:: Extracted entries ::
---------------

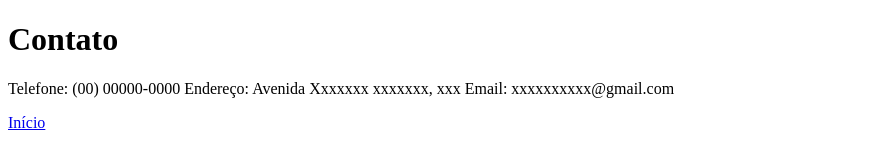
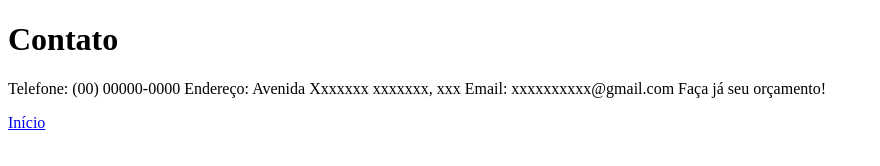
Before and after one commit to Barcellos-Estudio/exerc-cios-de-html, a plain HTML site: page contato.html in a window 1280 px wide. Shown: the whole page, without its empty margins (0-880 px from the left). Drawn offline with Linux system fonts and the light colour scheme.

Commit message:
Inseri uma frase na aba de contatos

```diff
--- a/contato.html
+++ b/contato.html
@@ -11,6 +11,8 @@
     <p>Telefone: (00) 00000-0000
         Endereço: Avenida Xxxxxxx xxxxxxx, xxx
         Email: xxxxxxxxxx@gmail.com
+
+        Faça já seu orçamento!
     </p>
 
     <a href="./index.html">Início</a>
```
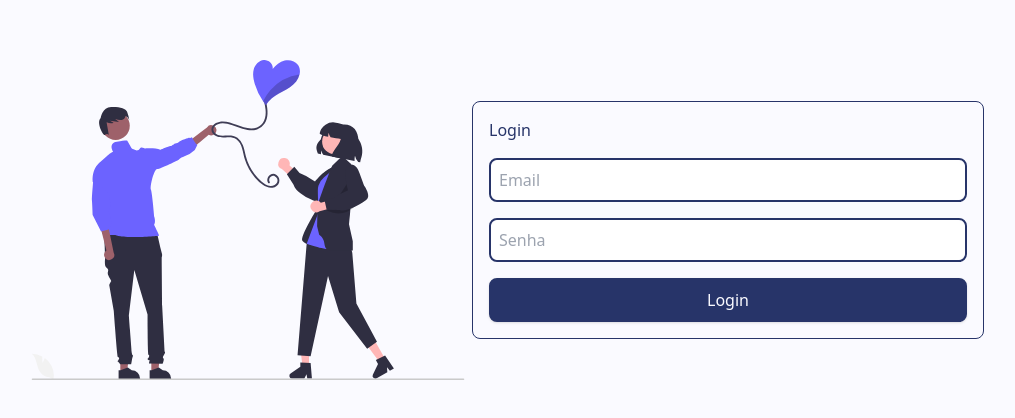
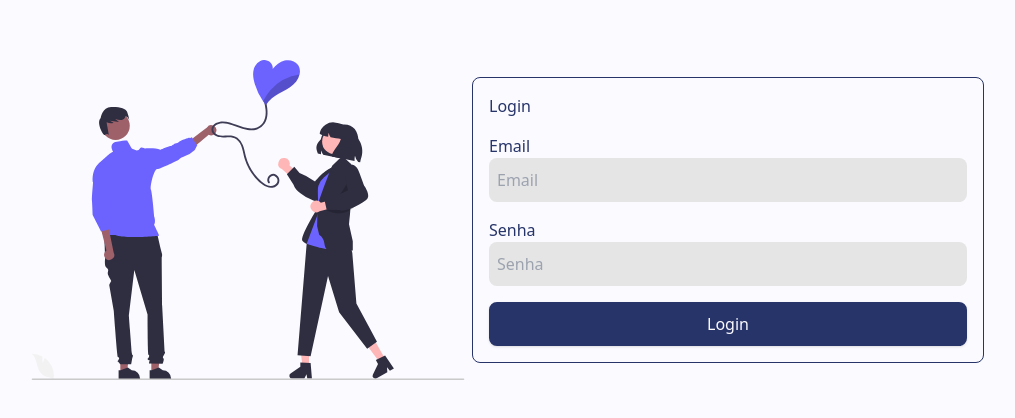
Before and after one commit to denisrodrigues-ita/backoffice, a Next.js app: page /login in a window 1280 px wide. Shown: the part 180-598 px from the top of the page, without its empty margins (56-1071 px from the left). Built offline with nearby package versions, Linux system fonts and the light colour scheme.

Commit message:
feat/useForm

```diff
--- a/src/app/(private)/page.tsx
+++ b/src/app/(private)/page.tsx
@@ -2,7 +2,7 @@
 
 import React from "react";
 import { apiGuests } from "@/services";
-import { Button, Loading } from "@/components/atoms";
+import { Button, Input, Loading } from "@/components/atoms";
 import { Card, CustomInput, Toast } from "@/components/molecules";
 import { AddGuest, ModalChangeStatus, Table } from "@/components/organisms";
 import { AiOutlineSearch } from "react-icons/ai";
@@ -62,16 +62,13 @@ const Home = () => {
         <Button style="btn2" type="button" onClick={handlePrint}>
           Imprimir
         </Button>
-        <CustomInput
+        <Input
           type="text"
           onChange={(e) => handleSearch(e)}
           value={search}
           placeholder="Pesquisar"
-          styleProps="lg:w-1/2 xl:w-1/3"
-          stylePropsInput="ml-4 sm:ml-0 sm:placeholder:text-left sm:text-left"
-        >
-          <AiOutlineSearch className="mx-2" size={20} />
-        </CustomInput>
+          variant="search"
+        />
       </div>
       {dataGuests && (
         <Table
--- a/src/app/(public)/login/page.tsx
+++ b/src/app/(public)/login/page.tsx
@@ -2,39 +2,28 @@
 
 import React from "react";
 import { WeddingSVG } from "@/assets";
-import { CustomInput, Toast } from "@/components/molecules";
-import { Button, Spinner } from "@/components/atoms";
+import { Toast } from "@/components/molecules";
+import { Button, Input, Spinner } from "@/components/atoms";
 import { apiAuth } from "@/services";
 import { useStore } from "@/store";
 import { useRouter } from "next/navigation";
 import { toast } from "react-toastify";
 import "react-toastify/dist/ReactToastify.css";
-import { useValidation } from "@/validations";
+import { useFormValidations } from "@/validations/LoginValidations";
 
 const Login = () => {
-  const {
-    register,
-    handleSubmit: onSubmit,
-    formState: { errors },
-  } = useValidation();
+  const { register, handleSubmit, errors, reset } = useFormValidations({
+    isRequiredEmail: true,
+    isRequiredLoginPassword: true,
+  });
 
   const { setUser, user } = useStore();
   const router = useRouter();
 
-  const [email, setEmail] = React.useState("");
-  const [password, setPassword] = React.useState("");
   const [isLoading, setIsLoading] = React.useState(false);
 
-  const handleChangeEmail = (e: React.ChangeEvent<HTMLInputElement>) => {
-    setEmail(e.currentTarget.value);
-  };
-
-  const handleChangePassword = (e: React.ChangeEvent<HTMLInputElement>) => {
-    setPassword(e.currentTarget.value);
-  };
-
-  const handleSubmit = async (e: React.FormEvent<HTMLFormElement>) => {
-    e.preventDefault();
+  const onSubmit = async (data: any) => {
+    const { email, loginPassword: password } = data;
 
     try {
       setIsLoading(true);
@@ -71,23 +60,40 @@ const Login = () => {
         <form
           className="flex flex-col gap-4 w-full sm:w-2/3 lg:w-1/2 xl:max-w-lg"
           action="submit"
-          onSubmit={handleSubmit}
+          onSubmit={handleSubmit(onSubmit)}
         >
           <fieldset className="flex flex-col gap-4 w-full border border-blue-light-50 p-4 rounded-lg font-medium">
             Login
-            <CustomInput
+            <div>
+              <Input
+                register={register("email")}
                 type="email"
-              value={email}
-              onChange={(e) => handleChangeEmail(e)}
                 placeholder="Email"
-              stylePropsInput="w-full"
+                label="Email"
+                onChange={() => {}}
+                variant="login"
               />
-            <CustomInput
+              {errors.email && (
+                <span className="text-red-500 text-sm">
+                  {errors.email.message}
+                </span>
+              )}
+            </div>
+            <div>
+              <Input
+                register={register("loginPassword")}
                 type="password"
-              value={password}
-              onChange={(e) => handleChangePassword(e)}
                 placeholder="Senha"
+                label="Senha"
+                onChange={() => {}}
+                variant="login"
               />
+              {errors.loginPassword && (
+                <span className="text-red-500 text-sm">
+                  {errors.loginPassword.message}
+                </span>
+              )}
+            </div>
             <Button
               isLoading={isLoading}
               type="submit"
--- a/src/components/atoms/Input/index.tsx
+++ b/src/components/atoms/Input/index.tsx
@@ -1,29 +1,38 @@
-import { InputProps } from "@/interfaces";
 import React from "react";
+import "./input.css";
 
-const Input: React.FC<InputProps> = ({
+interface CustomInputProps {
+  placeholder: string;
+  type: string;
+  label?: string;
+  onChange?: (e: React.ChangeEvent<HTMLInputElement>) => void;
+  register?: any;
+  value?: string;
+  variant: "login" | "search";
+}
+
+const Input: React.FC<CustomInputProps> = ({
+  placeholder,
   type,
+  label,
+  register,
+  onChange,
   value,
-  onChange,
-  onClick,
-  placeholder,
-  stylePropsInput,
+  variant
 }) => {
   return (
-    <input
-      className={`rounded-lg p-2 w-full font-medium
-  dark:bg-black-dark dark:text-gray-dark focus:outline-none
-  placeholder:text-center md:placeholder:text-left text-center md:text-left ${
-    stylePropsInput && stylePropsInput
-  }`}
-      onClick={() => {
-        onClick && onClick();
-      }}
-      type={type}
-      value={value}
-      onChange={(e) => onChange(e)}
-      placeholder={placeholder}
-    />
+    <div className="containerDiv">
+      {label && <label htmlFor={label}>{label}</label>}
+      <input
+        className={variant}
+        type={type}
+        id={label}
+        placeholder={placeholder}
+        onChange={onChange}
+        value={value}
+        {...register}
+      />
+    </div>
   );
 };
 
--- /dev/null
+++ b/src/components/atoms/Input/input.css
@@ -0,0 +1,11 @@
+.containerDiv {
+  @apply flex flex-col text-blue-light-50 dark:text-gray-dark w-full;
+}
+
+.login {
+  @apply rounded-lg py-2.5 px-2 text-blue-light-50 dark:text-black-dark bg-neutral-200;
+}
+
+.search {
+  @apply dark:bg-black-dark rounded-lg py-2 px-2 text-blue-light-50 dark:text-gray-dark placeholder:text-center text-center border-2 border-blue-light-50 dark:border-gray-dark font-medium focus:border-transparent sm:text-left sm:placeholder:text-left w-full lg:w-1/2;
+}
--- a/src/components/molecules/Card/index.tsx
+++ b/src/components/molecules/Card/index.tsx
@@ -6,7 +6,7 @@ import "./card.css";
 const Card: React.FC<DataGuestsProps> = ({ dataGuests }) => {
   return (
     <div className="card">
-      <div className="border-gray-light dark:border-gray-dark border-2 rounded-lg flex gap-4 p-4">
+      <div className="border-blue-light-50 dark:border-gray-dark border-2 rounded-lg flex gap-4 p-4">
         <div className="self-center">
           <MdPeopleAlt size={50} />
         </div>
@@ -15,7 +15,7 @@ const Card: React.FC<DataGuestsProps> = ({ dataGuests }) => {
           <p className="card-p">{dataGuests.totalGuests}</p>
         </div>
       </div>
-      <div className="border-gray-light dark:border-gray-dark border-2 rounded-lg flex gap-4 p-4">
+      <div className="border-blue-light-50 dark:border-gray-dark border-2 rounded-lg flex gap-4 p-4">
         <div className="self-center">
           <MdPlaylistAddCheck size={50} />
         </div>
--- /dev/null
+++ b/src/validations/LoginValidations.ts
@@ -0,0 +1,42 @@
+import * as Yup from "yup";
+import { useForm } from "react-hook-form";
+import { yupResolver } from "@hookform/resolvers/yup";
+
+interface ValidationOptions {
+  isRequiredName?: boolean;
+  isRequiredEmail?: boolean;
+  isRequiredLoginPassword?: boolean;
+}
+
+export const useFormValidations = ({
+  isRequiredName = false,
+  isRequiredEmail = false,
+  isRequiredLoginPassword = false,
+}: ValidationOptions) => {
+  const validationSchema = Yup.object().shape({
+    name: isFieldRequired(isRequiredName),
+    email: isFieldRequired(isRequiredEmail).email("Email incorreto"),
+    loginPassword: isFieldRequired(isRequiredLoginPassword),
+  });
+
+  const {
+    register,
+    handleSubmit,
+    formState: { errors },
+    reset,
+  } = useForm({
+    resolver: yupResolver(validationSchema),
+  });
+
+  return {
+    register,
+    handleSubmit,
+    errors,
+    reset,
+  };
+};
+
+const isFieldRequired = (isRequired: boolean) =>
+  isRequired
+    ? Yup.string().required("Campo obrigatório")
+    : Yup.string().notRequired();
--- a/src/validations/index.ts
+++ /dev/null
@@ -1,15 +0,0 @@
-import * as Yup from "yup";
-import { useForm } from "react-hook-form";
-import { yupResolver } from "@hookform/resolvers/yup";
-
-export const validationSchema = Yup.object().shape({
-  name: Yup.string().required("Nome é obrigatório"),
-  email: Yup.string().email("E-mail inválido").required("E-mail é obrigatório"),
-  password: Yup.string().required("Senha é obrigatória"),
-});
-
-export const useValidation = () => {
-  return useForm({
-    resolver: yupResolver(validationSchema),
-  });
-};
```
Lines whose indentation alone changed are shown as unchanged.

---------------

:: Description of the task ::
Pull out each line of the entries that contains "molecules".

:: Output ::
 import { Card, CustomInput, Toast } from "@/components/molecules";
-import { CustomInput, Toast } from "@/components/molecules";
+import { Toast } from "@/components/molecules";
--- a/src/components/molecules/Card/index.tsx
+++ b/src/components/molecules/Card/index.tsx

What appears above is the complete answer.